(Change listing data)

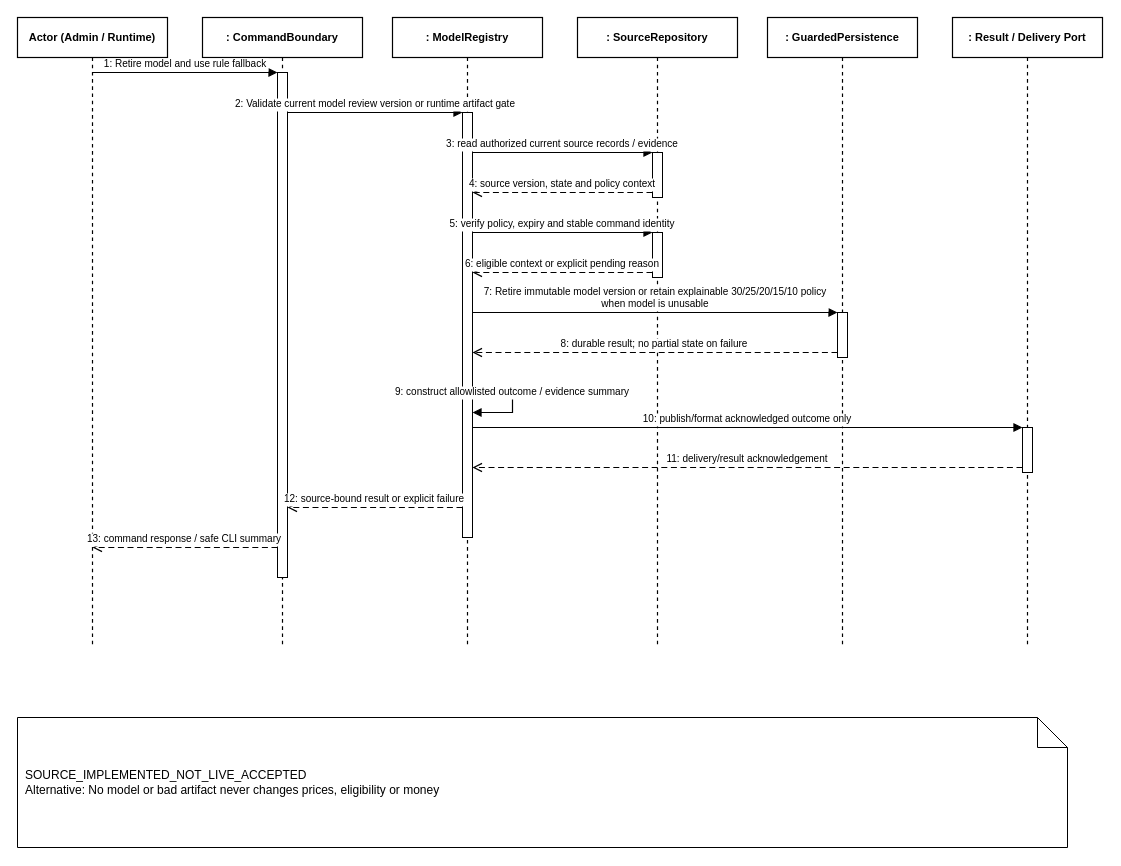
ngocthanhhx7/SEP490_G101_FALL2026 keeps this draw.io diagram as doc/reports/report4/sequence/ai-06.drawio. Above is the earlier version. Source tidied: cells renumbered, new cells numbered last; positions are measured from the earlier drawing's top-left corner, leaving out a move shared by most shapes. Both pictures are drawn from the tidied source at 100%, with x=0, y=0 at pixel (17, 17).
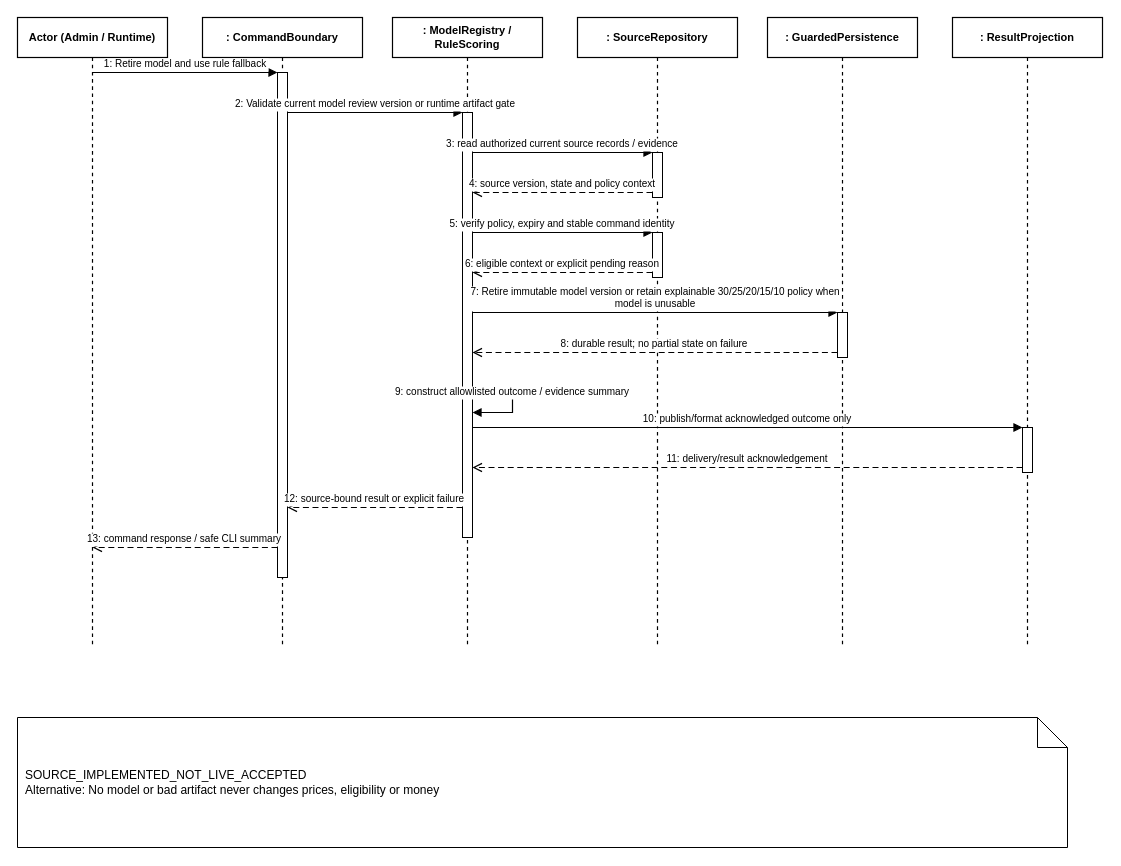
The same diagram, later.

The edit, as a diff of the source:
```diff
@@
-    <mxCell id="4" value=": ModelRegistry" style="shape=umlLifeline;perimeter=lifelinePerimeter;whiteSpace=wrap;html=0;size=40;fillColor=#FFFFFF;strokeColor=#000000;strokeWidth=1.2;fontStyle=1;fontSize=11;align=center;" parent="1" vertex="1">
+    <mxCell id="4" value=": ModelRegistry / RuleScoring" style="shape=umlLifeline;perimeter=lifelinePerimeter;whiteSpace=wrap;html=0;size=40;fillColor=#FFFFFF;strokeColor=#000000;strokeWidth=1.2;fontStyle=1;fontSize=11;align=center;" parent="1" vertex="1">
       <mxGeometry x="375" width="150" height="630" as="geometry" />
     </mxCell>
@@
-    <mxCell id="7" value=": Result / Delivery Port" style="shape=umlLifeline;perimeter=lifelinePerimeter;whiteSpace=wrap;html=0;size=40;fillColor=#FFFFFF;strokeColor=#000000;strokeWidth=1.2;fontStyle=1;fontSize=11;align=center;" parent="1" vertex="1">
+    <mxCell id="7" value=": ResultProjection" style="shape=umlLifeline;perimeter=lifelinePerimeter;whiteSpace=wrap;html=0;size=40;fillColor=#FFFFFF;strokeColor=#000000;strokeWidth=1.2;fontStyle=1;fontSize=11;align=center;" parent="1" vertex="1">
       <mxGeometry x="935" width="150" height="630" as="geometry" />
     </mxCell>
@@
-    <mxCell id="20" value="7: Retire immutable model version or retain explainable 30/25/20/15/10 policy&#10;when model is unusable" style="html=0;verticalAlign=bottom;endArrow=block;endFill=1;strokeColor=#000000;strokeWidth=1.2;fontSize=10;fontColor=#000000;edgeStyle=orthogonalEdgeStyle;rounded=0;" parent="1" edge="1">
+    <mxCell id="20" value="7: Retire immutable model version or retain explainable 30/25/20/15/10 policy when&#10;model is unusable" style="html=0;verticalAlign=bottom;endArrow=block;endFill=1;strokeColor=#000000;strokeWidth=1.2;fontSize=10;fontColor=#000000;edgeStyle=orthogonalEdgeStyle;rounded=0;" parent="1" edge="1">
       <mxGeometry relative="1" as="geometry">
         <mxPoint x="455" y="295" as="sourcePoint" />
         <mxPoint x="820" y="295" as="targetPoint" />
       </mxGeometry>
     </mxCell>
```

### WHAT YOU HAVE TO DO
Look through the records and gather every line containing "diagram".

### TASK SOLUTION
ngocthanhhx7/SEP490_G101_FALL2026 keeps this draw.io diagram as doc/reports/report4/sequence/ai-06.drawio. Above is the earlier version. Source tidied: cells renumbered, new cells numbered last; positions are measured from the earlier drawing's top-left corner, leaving out a move shared by most shapes. Both pictures are drawn from the tidied source at 100%, with x=0, y=0 at pixel (17, 17).
The same diagram, later.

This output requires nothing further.